## Task to carry out
Take the data below and repeat it exactly.

## Data

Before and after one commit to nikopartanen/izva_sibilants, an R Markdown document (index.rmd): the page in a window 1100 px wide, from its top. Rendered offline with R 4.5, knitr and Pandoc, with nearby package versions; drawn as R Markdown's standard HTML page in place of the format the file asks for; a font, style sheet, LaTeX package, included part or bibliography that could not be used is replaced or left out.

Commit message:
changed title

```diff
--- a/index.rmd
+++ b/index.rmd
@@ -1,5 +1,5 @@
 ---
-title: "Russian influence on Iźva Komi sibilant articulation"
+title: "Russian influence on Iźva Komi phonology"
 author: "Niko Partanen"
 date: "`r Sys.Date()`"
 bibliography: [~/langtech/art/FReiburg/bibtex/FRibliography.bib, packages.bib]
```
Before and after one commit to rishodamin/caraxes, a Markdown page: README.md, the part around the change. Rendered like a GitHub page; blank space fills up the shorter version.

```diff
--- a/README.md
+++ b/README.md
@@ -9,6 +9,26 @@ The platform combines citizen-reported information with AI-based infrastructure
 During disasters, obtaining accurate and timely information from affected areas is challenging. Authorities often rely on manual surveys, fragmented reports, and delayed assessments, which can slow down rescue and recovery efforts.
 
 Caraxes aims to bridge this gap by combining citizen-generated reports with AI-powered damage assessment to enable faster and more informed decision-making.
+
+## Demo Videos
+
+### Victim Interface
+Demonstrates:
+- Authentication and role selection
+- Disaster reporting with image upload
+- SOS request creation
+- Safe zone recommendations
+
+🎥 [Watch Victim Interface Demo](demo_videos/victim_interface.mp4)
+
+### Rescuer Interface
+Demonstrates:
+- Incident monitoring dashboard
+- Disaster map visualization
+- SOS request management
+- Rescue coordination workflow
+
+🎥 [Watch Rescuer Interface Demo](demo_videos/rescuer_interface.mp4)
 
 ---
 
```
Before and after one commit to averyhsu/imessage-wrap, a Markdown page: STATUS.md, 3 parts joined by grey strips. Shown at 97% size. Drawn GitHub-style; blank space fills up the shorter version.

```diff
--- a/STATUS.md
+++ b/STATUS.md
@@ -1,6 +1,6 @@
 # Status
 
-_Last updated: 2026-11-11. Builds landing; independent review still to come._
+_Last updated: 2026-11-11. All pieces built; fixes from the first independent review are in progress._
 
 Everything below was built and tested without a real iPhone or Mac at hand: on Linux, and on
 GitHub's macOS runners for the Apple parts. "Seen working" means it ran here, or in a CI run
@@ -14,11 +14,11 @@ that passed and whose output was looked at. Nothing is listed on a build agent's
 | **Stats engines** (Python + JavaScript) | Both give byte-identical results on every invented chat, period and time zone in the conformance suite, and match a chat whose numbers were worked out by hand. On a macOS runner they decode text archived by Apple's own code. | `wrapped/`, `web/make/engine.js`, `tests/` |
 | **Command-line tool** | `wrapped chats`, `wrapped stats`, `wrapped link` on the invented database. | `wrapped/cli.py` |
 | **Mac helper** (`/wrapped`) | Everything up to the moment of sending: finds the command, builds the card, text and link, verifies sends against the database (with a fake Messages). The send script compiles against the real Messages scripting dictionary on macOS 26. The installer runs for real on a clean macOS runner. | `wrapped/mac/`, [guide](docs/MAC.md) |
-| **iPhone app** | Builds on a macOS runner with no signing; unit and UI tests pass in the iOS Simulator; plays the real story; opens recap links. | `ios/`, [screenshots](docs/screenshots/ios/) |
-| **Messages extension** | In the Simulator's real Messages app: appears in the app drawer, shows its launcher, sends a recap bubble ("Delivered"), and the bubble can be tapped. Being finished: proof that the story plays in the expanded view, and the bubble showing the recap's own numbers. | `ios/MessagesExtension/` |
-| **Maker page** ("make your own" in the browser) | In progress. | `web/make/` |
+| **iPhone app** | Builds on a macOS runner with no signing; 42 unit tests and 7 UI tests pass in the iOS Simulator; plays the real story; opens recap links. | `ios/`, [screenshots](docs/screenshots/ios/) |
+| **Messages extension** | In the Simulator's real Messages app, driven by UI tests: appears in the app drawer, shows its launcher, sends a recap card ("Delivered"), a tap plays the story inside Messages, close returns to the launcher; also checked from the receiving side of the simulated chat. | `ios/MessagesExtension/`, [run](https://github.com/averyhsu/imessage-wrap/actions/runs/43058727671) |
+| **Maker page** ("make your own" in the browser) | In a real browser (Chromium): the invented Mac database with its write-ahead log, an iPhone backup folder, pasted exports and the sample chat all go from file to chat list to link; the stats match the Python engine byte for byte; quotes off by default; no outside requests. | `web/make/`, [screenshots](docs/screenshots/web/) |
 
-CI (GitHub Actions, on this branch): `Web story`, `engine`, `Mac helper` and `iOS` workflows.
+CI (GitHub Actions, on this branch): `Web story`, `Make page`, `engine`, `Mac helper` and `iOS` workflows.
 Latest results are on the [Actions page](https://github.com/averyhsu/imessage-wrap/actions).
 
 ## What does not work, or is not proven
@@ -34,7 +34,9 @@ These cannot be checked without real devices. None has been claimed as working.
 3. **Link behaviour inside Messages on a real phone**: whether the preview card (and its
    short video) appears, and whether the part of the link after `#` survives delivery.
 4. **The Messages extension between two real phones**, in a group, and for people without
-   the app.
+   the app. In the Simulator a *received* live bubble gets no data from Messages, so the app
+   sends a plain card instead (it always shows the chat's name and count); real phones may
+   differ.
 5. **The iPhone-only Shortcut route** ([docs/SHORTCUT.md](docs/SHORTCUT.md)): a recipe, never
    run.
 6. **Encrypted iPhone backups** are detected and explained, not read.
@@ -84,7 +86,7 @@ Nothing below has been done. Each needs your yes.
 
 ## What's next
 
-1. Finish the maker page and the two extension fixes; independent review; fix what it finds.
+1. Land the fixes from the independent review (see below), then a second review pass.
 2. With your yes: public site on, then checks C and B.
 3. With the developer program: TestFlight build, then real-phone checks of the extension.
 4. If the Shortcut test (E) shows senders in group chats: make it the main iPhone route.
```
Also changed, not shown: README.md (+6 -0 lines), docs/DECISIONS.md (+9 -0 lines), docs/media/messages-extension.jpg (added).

## Solution to this exercise
Before and after one commit to nikopartanen/izva_sibilants, an R Markdown document (index.rmd): the page in a window 1100 px wide, from its top. Rendered offline with R 4.5, knitr and Pandoc, with nearby package versions; drawn as R Markdown's standard HTML page in place of the format the file asks for; a font, style sheet, LaTeX package, included part or bibliography that could not be used is replaced or left out.

Commit message:
changed title

```diff
--- a/index.rmd
+++ b/index.rmd
@@ -1,5 +1,5 @@
 ---
-title: "Russian influence on Iźva Komi sibilant articulation"
+title: "Russian influence on Iźva Komi phonology"
 author: "Niko Partanen"
 date: "`r Sys.Date()`"
 bibliography: [~/langtech/art/FReiburg/bibtex/FRibliography.bib, packages.bib]
```
Before and after one commit to rishodamin/caraxes, a Markdown page: README.md, the part around the change. Rendered like a GitHub page; blank space fills up the shorter version.

```diff
--- a/README.md
+++ b/README.md
@@ -9,6 +9,26 @@ The platform combines citizen-reported information with AI-based infrastructure
 During disasters, obtaining accurate and timely information from affected areas is challenging. Authorities often rely on manual surveys, fragmented reports, and delayed assessments, which can slow down rescue and recovery efforts.
 
 Caraxes aims to bridge this gap by combining citizen-generated reports with AI-powered damage assessment to enable faster and more informed decision-making.
+
+## Demo Videos
+
+### Victim Interface
+Demonstrates:
+- Authentication and role selection
+- Disaster reporting with image upload
+- SOS request creation
+- Safe zone recommendations
+
+🎥 [Watch Victim Interface Demo](demo_videos/victim_interface.mp4)
+
+### Rescuer Interface
+Demonstrates:
+- Incident monitoring dashboard
+- Disaster map visualization
+- SOS request management
+- Rescue coordination workflow
+
+🎥 [Watch Rescuer Interface Demo](demo_videos/rescuer_interface.mp4)
 
 ---
 
```
Before and after one commit to averyhsu/imessage-wrap, a Markdown page: STATUS.md, 3 parts joined by grey strips. Shown at 97% size. Drawn GitHub-style; blank space fills up the shorter version.

```diff
--- a/STATUS.md
+++ b/STATUS.md
@@ -1,6 +1,6 @@
 # Status
 
-_Last updated: 2026-11-11. Builds landing; independent review still to come._
+_Last updated: 2026-11-11. All pieces built; fixes from the first independent review are in progress._
 
 Everything below was built and tested without a real iPhone or Mac at hand: on Linux, and on
 GitHub's macOS runners for the Apple parts. "Seen working" means it ran here, or in a CI run
@@ -14,11 +14,11 @@ that passed and whose output was looked at. Nothing is listed on a build agent's
 | **Stats engines** (Python + JavaScript) | Both give byte-identical results on every invented chat, period and time zone in the conformance suite, and match a chat whose numbers were worked out by hand. On a macOS runner they decode text archived by Apple's own code. | `wrapped/`, `web/make/engine.js`, `tests/` |
 | **Command-line tool** | `wrapped chats`, `wrapped stats`, `wrapped link` on the invented database. | `wrapped/cli.py` |
 | **Mac helper** (`/wrapped`) | Everything up to the moment of sending: finds the command, builds the card, text and link, verifies sends against the database (with a fake Messages). The send script compiles against the real Messages scripting dictionary on macOS 26. The installer runs for real on a clean macOS runner. | `wrapped/mac/`, [guide](docs/MAC.md) |
-| **iPhone app** | Builds on a macOS runner with no signing; unit and UI tests pass in the iOS Simulator; plays the real story; opens recap links. | `ios/`, [screenshots](docs/screenshots/ios/) |
-| **Messages extension** | In the Simulator's real Messages app: appears in the app drawer, shows its launcher, sends a recap bubble ("Delivered"), and the bubble can be tapped. Being finished: proof that the story plays in the expanded view, and the bubble showing the recap's own numbers. | `ios/MessagesExtension/` |
-| **Maker page** ("make your own" in the browser) | In progress. | `web/make/` |
+| **iPhone app** | Builds on a macOS runner with no signing; 42 unit tests and 7 UI tests pass in the iOS Simulator; plays the real story; opens recap links. | `ios/`, [screenshots](docs/screenshots/ios/) |
+| **Messages extension** | In the Simulator's real Messages app, driven by UI tests: appears in the app drawer, shows its launcher, sends a recap card ("Delivered"), a tap plays the story inside Messages, close returns to the launcher; also checked from the receiving side of the simulated chat. | `ios/MessagesExtension/`, [run](https://github.com/averyhsu/imessage-wrap/actions/runs/43058727671) |
+| **Maker page** ("make your own" in the browser) | In a real browser (Chromium): the invented Mac database with its write-ahead log, an iPhone backup folder, pasted exports and the sample chat all go from file to chat list to link; the stats match the Python engine byte for byte; quotes off by default; no outside requests. | `web/make/`, [screenshots](docs/screenshots/web/) |
 
-CI (GitHub Actions, on this branch): `Web story`, `engine`, `Mac helper` and `iOS` workflows.
+CI (GitHub Actions, on this branch): `Web story`, `Make page`, `engine`, `Mac helper` and `iOS` workflows.
 Latest results are on the [Actions page](https://github.com/averyhsu/imessage-wrap/actions).
 
 ## What does not work, or is not proven
@@ -34,7 +34,9 @@ These cannot be checked without real devices. None has been claimed as working.
 3. **Link behaviour inside Messages on a real phone**: whether the preview card (and its
    short video) appears, and whether the part of the link after `#` survives delivery.
 4. **The Messages extension between two real phones**, in a group, and for people without
-   the app.
+   the app. In the Simulator a *received* live bubble gets no data from Messages, so the app
+   sends a plain card instead (it always shows the chat's name and count); real phones may
+   differ.
 5. **The iPhone-only Shortcut route** ([docs/SHORTCUT.md](docs/SHORTCUT.md)): a recipe, never
    run.
 6. **Encrypted iPhone backups** are detected and explained, not read.
@@ -84,7 +86,7 @@ Nothing below has been done. Each needs your yes.
 
 ## What's next
 
-1. Finish the maker page and the two extension fixes; independent review; fix what it finds.
+1. Land the fixes from the independent review (see below), then a second review pass.
 2. With your yes: public site on, then checks C and B.
 3. With the developer program: TestFlight build, then real-phone checks of the extension.
 4. If the Shortcut test (E) shows senders in group chats: make it the main iPhone route.
```
Also changed, not shown: README.md (+6 -0 lines), docs/DECISIONS.md (+9 -0 lines), docs/media/messages-extension.jpg (added).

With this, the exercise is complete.